MATERIALS PROVIDED:
-- Opening Marker --

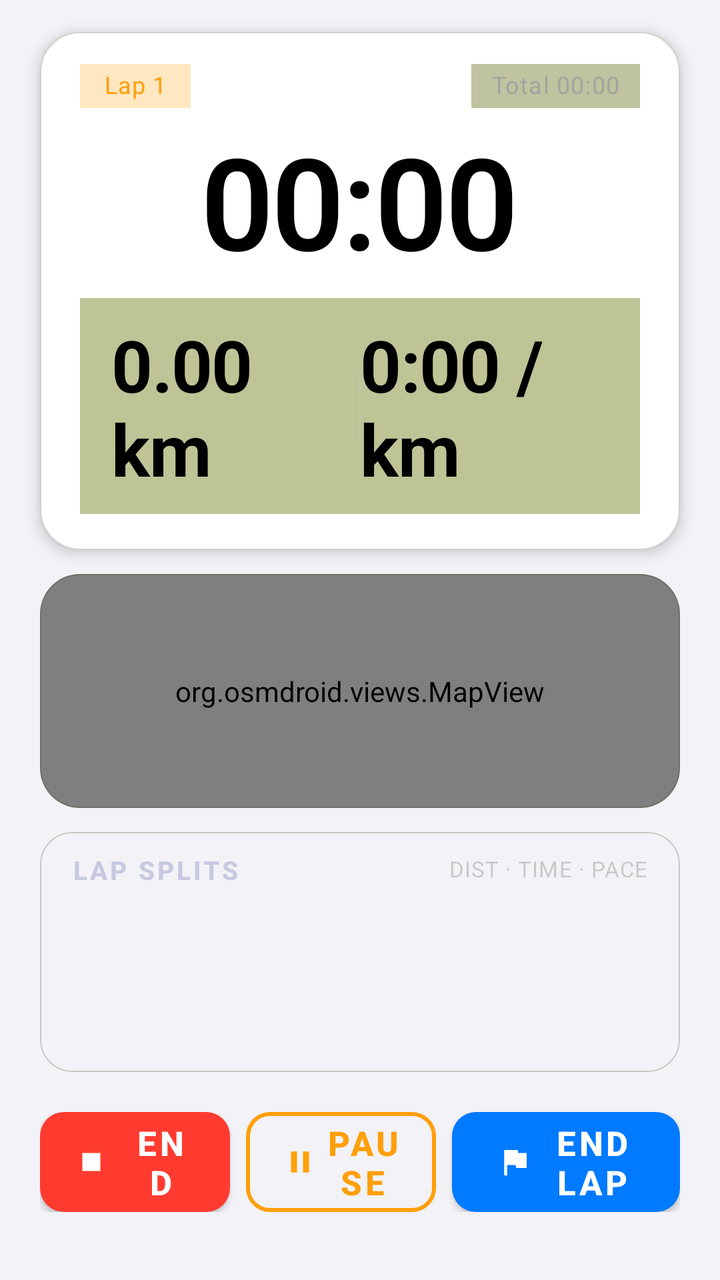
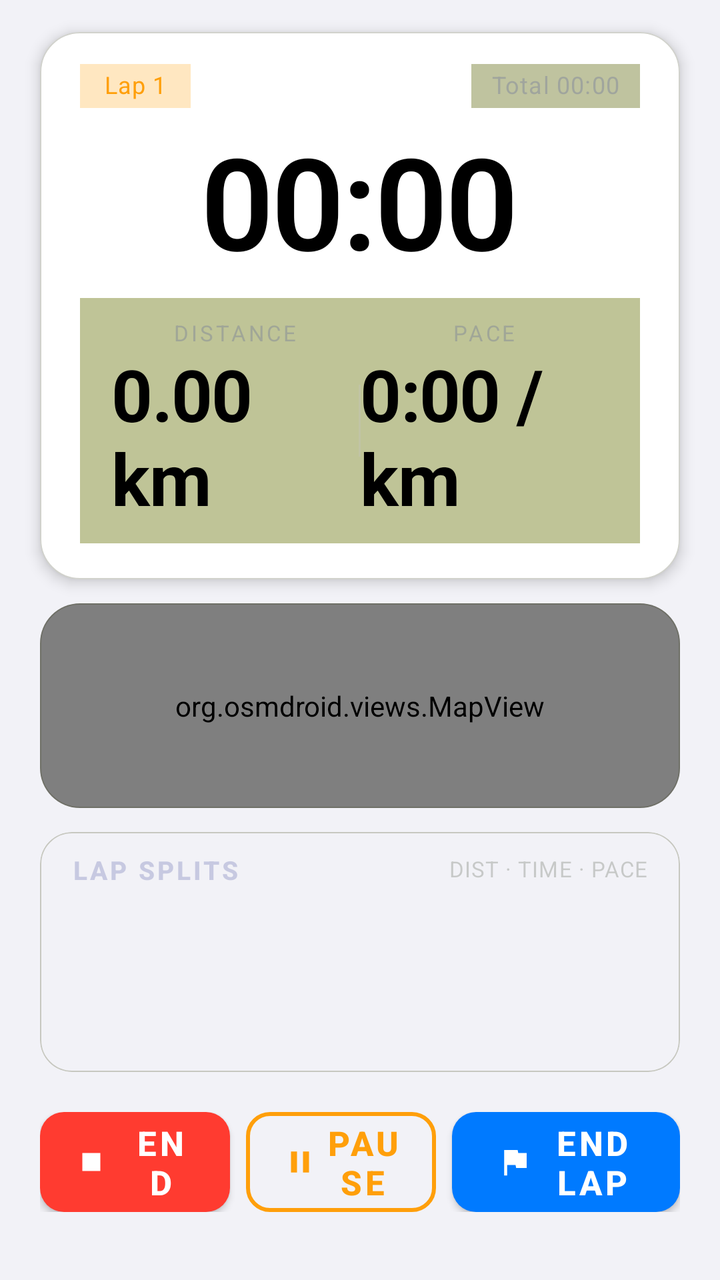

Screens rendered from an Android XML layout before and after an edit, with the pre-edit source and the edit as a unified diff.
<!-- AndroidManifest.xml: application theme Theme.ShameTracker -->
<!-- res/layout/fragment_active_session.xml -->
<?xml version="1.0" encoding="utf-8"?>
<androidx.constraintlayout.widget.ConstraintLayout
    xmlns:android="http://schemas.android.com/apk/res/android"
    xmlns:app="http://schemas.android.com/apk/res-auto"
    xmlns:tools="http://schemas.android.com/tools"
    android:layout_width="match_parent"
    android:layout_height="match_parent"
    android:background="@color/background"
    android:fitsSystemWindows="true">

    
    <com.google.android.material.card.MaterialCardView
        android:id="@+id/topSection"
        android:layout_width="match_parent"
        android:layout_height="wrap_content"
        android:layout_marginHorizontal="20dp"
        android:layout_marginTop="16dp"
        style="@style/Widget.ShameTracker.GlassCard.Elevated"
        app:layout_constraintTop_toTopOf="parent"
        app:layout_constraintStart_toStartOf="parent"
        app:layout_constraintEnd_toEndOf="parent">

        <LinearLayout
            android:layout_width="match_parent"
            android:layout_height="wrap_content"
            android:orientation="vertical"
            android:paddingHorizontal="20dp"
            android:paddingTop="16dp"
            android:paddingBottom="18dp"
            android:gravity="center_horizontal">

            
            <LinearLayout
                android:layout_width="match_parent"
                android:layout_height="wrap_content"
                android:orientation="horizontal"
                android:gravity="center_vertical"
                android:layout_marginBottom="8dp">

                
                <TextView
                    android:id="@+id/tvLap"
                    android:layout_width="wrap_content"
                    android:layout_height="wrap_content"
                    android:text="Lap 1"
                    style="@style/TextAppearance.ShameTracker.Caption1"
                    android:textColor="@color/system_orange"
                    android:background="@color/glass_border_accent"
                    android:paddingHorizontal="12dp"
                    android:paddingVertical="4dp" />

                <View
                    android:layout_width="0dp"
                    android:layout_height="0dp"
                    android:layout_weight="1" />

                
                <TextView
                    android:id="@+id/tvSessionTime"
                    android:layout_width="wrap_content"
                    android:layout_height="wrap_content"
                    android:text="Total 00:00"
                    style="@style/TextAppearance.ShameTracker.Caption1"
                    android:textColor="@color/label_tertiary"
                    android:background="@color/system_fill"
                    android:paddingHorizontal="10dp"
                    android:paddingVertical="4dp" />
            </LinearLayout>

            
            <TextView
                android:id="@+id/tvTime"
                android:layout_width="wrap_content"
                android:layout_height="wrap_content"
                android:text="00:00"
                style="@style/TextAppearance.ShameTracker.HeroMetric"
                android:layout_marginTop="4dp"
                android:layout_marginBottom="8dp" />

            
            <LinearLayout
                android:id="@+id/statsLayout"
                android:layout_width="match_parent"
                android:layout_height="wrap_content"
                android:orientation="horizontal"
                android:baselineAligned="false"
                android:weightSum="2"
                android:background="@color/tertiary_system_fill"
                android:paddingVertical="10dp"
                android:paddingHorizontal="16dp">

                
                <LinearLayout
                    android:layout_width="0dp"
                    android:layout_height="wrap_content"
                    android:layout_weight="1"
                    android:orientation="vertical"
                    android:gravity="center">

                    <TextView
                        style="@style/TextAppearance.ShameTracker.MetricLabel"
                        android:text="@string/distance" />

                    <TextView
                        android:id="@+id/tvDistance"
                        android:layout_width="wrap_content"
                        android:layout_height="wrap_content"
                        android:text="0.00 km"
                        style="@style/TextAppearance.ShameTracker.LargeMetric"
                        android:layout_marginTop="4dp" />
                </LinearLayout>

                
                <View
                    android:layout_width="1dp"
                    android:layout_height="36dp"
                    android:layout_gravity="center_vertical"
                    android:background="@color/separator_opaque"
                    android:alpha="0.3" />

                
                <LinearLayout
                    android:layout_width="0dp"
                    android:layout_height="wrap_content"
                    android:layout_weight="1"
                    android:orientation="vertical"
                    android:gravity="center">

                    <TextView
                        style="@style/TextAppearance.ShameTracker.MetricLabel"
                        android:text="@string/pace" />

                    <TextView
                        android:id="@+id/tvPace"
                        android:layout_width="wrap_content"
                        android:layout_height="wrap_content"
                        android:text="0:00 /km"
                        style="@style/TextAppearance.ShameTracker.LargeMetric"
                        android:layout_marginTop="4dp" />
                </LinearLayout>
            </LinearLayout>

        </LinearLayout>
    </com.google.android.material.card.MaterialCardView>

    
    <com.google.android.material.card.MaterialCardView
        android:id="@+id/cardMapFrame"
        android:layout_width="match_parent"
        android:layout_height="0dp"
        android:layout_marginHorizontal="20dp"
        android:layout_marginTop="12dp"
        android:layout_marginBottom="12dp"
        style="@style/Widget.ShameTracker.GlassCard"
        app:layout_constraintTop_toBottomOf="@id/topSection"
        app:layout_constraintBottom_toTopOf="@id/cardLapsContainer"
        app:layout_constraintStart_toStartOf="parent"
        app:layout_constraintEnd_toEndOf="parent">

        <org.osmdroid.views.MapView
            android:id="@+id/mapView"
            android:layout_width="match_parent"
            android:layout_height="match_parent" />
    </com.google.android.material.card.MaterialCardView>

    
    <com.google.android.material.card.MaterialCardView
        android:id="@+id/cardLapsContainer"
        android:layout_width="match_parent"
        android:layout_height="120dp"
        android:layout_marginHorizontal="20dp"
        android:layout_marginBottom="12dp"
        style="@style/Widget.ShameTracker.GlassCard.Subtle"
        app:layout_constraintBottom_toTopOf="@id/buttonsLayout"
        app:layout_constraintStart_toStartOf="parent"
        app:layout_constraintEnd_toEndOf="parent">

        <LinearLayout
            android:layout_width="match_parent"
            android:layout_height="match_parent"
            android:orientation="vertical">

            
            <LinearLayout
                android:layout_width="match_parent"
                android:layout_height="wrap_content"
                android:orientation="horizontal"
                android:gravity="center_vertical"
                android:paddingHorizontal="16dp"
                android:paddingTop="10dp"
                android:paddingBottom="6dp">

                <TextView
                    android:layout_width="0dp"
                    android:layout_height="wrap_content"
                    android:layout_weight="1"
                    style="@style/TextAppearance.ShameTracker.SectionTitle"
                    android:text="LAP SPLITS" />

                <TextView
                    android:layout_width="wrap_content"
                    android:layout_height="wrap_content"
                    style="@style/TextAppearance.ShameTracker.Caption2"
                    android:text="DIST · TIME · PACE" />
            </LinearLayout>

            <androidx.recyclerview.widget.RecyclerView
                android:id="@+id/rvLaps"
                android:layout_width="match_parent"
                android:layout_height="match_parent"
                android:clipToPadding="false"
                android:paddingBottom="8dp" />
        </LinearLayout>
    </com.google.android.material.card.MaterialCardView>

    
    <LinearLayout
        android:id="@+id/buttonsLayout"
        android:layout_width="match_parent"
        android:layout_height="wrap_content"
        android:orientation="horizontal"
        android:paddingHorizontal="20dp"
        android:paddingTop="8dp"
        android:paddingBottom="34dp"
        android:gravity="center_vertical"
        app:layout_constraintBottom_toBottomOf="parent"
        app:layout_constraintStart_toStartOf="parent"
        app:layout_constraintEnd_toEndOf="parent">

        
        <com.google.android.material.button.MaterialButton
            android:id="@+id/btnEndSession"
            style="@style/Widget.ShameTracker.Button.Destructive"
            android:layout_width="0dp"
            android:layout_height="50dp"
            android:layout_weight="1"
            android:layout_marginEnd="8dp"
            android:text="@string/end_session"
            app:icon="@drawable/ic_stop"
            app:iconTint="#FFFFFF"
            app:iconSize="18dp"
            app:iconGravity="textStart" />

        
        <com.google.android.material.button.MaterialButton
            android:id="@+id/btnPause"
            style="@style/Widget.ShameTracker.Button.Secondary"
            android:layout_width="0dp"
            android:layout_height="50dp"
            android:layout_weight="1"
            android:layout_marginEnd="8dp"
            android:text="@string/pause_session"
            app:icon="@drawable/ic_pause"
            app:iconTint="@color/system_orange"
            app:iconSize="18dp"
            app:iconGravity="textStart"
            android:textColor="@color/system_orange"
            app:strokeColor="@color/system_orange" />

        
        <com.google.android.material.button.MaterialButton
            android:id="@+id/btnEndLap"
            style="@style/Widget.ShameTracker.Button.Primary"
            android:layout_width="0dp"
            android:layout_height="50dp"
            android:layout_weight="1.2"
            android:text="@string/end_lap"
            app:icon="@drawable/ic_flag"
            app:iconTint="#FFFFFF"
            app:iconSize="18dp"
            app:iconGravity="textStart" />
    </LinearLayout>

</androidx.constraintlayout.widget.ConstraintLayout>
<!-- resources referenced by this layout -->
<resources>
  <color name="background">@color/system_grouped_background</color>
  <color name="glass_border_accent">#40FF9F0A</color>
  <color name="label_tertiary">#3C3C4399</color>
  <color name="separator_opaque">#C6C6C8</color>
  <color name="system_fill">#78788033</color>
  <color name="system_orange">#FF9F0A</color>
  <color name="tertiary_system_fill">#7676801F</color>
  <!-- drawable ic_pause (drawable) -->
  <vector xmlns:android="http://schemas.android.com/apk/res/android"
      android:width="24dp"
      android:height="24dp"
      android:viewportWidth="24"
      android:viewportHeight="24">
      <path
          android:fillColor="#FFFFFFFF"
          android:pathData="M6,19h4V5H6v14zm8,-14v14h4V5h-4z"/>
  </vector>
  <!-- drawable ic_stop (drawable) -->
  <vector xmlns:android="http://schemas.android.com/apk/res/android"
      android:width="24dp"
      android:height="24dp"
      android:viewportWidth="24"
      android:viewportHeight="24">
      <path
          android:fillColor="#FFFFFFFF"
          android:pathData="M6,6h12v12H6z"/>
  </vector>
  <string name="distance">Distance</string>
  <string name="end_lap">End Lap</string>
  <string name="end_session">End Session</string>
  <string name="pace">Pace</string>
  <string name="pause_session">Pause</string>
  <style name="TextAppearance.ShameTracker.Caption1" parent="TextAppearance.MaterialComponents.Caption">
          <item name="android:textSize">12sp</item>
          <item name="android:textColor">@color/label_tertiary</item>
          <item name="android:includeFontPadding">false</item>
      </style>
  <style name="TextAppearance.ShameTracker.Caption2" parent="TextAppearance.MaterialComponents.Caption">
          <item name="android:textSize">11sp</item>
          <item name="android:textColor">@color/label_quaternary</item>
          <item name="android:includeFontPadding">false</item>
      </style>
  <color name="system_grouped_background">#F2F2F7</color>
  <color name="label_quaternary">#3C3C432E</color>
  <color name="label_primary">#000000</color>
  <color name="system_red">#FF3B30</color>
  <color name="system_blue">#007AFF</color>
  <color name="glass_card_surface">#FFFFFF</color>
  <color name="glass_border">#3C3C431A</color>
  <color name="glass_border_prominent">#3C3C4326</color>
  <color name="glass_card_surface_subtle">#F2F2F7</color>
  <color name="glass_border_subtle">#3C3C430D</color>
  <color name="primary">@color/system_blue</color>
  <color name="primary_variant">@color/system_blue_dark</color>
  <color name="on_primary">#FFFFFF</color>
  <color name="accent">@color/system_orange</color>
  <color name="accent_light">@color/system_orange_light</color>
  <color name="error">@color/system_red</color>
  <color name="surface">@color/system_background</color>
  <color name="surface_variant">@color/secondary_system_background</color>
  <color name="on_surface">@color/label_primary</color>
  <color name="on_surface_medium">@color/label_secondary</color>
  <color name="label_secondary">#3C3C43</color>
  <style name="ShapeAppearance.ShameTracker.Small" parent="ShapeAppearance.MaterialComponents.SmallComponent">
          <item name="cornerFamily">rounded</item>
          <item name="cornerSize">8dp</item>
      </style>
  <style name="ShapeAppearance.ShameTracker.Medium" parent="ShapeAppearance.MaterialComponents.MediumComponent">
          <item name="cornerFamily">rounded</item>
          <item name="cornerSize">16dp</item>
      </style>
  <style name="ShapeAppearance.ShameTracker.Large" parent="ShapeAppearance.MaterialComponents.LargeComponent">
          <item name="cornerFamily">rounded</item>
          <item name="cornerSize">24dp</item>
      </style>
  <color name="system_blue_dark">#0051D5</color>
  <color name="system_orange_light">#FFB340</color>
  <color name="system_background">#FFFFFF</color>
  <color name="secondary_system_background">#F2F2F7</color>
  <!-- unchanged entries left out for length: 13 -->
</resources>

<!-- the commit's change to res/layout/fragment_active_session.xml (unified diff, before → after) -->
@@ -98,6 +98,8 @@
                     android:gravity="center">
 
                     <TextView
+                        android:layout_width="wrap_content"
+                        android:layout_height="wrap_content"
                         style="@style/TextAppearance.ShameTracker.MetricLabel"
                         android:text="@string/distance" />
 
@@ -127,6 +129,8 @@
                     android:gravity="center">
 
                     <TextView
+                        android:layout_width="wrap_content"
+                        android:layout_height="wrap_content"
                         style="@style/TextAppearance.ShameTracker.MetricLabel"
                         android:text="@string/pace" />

-- Closing Marker --
-- Opening Marker --

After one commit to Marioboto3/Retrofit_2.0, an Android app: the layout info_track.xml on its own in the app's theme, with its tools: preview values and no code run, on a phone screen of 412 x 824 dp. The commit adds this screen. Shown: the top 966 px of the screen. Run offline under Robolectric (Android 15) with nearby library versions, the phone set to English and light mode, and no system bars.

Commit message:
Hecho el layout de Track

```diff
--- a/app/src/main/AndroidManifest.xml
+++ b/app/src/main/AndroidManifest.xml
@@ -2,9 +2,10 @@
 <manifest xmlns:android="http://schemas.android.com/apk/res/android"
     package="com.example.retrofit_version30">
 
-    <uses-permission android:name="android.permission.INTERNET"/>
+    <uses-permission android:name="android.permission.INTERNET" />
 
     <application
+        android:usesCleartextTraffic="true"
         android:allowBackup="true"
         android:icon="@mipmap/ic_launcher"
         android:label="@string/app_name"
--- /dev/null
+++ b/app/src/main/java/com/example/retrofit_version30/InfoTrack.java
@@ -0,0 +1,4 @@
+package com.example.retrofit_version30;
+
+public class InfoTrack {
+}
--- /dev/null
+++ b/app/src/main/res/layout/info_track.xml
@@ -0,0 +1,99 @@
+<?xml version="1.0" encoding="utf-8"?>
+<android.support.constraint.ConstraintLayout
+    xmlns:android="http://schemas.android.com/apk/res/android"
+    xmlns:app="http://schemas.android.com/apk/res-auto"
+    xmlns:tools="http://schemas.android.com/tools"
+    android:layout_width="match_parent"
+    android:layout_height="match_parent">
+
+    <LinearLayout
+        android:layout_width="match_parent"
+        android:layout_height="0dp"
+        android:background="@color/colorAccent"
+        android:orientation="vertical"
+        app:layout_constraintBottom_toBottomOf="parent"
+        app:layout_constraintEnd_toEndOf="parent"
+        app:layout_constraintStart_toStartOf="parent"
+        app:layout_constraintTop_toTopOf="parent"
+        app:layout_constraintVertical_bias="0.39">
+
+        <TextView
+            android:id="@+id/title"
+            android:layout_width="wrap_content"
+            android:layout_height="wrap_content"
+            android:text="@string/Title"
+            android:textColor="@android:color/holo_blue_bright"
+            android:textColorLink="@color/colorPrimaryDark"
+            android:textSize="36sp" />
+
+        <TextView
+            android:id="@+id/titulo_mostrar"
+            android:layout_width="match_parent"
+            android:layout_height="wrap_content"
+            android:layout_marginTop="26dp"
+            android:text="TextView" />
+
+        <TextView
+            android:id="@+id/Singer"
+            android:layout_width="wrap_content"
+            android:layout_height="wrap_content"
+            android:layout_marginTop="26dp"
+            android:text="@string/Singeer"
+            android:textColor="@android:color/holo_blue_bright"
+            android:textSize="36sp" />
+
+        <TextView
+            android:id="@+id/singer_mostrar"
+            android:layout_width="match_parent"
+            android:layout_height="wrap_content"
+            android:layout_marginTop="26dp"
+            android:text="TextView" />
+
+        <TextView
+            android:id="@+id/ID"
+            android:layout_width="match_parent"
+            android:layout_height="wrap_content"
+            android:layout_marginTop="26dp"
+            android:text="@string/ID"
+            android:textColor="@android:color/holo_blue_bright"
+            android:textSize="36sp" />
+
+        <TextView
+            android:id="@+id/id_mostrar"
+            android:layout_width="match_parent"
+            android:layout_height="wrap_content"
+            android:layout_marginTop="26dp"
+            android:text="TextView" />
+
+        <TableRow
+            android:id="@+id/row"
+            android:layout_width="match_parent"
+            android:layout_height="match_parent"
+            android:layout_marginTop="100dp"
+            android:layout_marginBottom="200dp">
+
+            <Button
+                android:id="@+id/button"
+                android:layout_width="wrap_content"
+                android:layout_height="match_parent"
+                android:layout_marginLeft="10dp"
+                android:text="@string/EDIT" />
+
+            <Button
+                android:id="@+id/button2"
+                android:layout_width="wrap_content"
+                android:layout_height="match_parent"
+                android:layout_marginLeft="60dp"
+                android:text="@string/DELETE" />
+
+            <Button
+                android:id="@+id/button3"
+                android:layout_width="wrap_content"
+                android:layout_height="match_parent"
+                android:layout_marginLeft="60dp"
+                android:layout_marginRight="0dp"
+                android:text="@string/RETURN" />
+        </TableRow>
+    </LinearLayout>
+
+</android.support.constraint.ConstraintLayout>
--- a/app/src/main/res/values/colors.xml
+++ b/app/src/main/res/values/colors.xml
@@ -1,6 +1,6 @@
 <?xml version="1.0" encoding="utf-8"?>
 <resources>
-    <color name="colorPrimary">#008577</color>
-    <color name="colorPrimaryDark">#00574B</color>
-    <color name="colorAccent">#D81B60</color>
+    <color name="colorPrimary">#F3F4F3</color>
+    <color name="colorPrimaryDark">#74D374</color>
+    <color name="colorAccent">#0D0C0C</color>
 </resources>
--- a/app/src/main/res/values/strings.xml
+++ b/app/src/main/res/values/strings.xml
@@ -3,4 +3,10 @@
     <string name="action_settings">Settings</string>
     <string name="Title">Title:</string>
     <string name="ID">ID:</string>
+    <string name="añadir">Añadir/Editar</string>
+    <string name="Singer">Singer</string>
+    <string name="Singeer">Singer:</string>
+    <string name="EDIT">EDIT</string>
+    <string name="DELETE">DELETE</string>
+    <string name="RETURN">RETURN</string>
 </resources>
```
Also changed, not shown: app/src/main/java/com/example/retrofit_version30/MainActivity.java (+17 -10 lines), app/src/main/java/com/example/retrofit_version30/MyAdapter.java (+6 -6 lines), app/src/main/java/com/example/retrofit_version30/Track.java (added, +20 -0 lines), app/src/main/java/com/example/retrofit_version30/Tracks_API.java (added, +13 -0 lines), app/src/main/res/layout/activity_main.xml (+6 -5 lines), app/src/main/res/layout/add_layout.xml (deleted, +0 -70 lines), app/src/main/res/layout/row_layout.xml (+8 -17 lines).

-- Closing Marker --

TASK DETAILS: Please copy every line in the entries where "xmlns" appears.

REPLY TO THE EXERCISE:
    xmlns:android="http://schemas.android.com/apk/res/android"
    xmlns:app="http://schemas.android.com/apk/res-auto"
    xmlns:tools="http://schemas.android.com/tools"
  <vector xmlns:android="http://schemas.android.com/apk/res/android"
  <vector xmlns:android="http://schemas.android.com/apk/res/android"
 <manifest xmlns:android="http://schemas.android.com/apk/res/android"
+    xmlns:android="http://schemas.android.com/apk/res/android"
+    xmlns:app="http://schemas.android.com/apk/res-auto"
+    xmlns:tools="http://schemas.android.com/tools"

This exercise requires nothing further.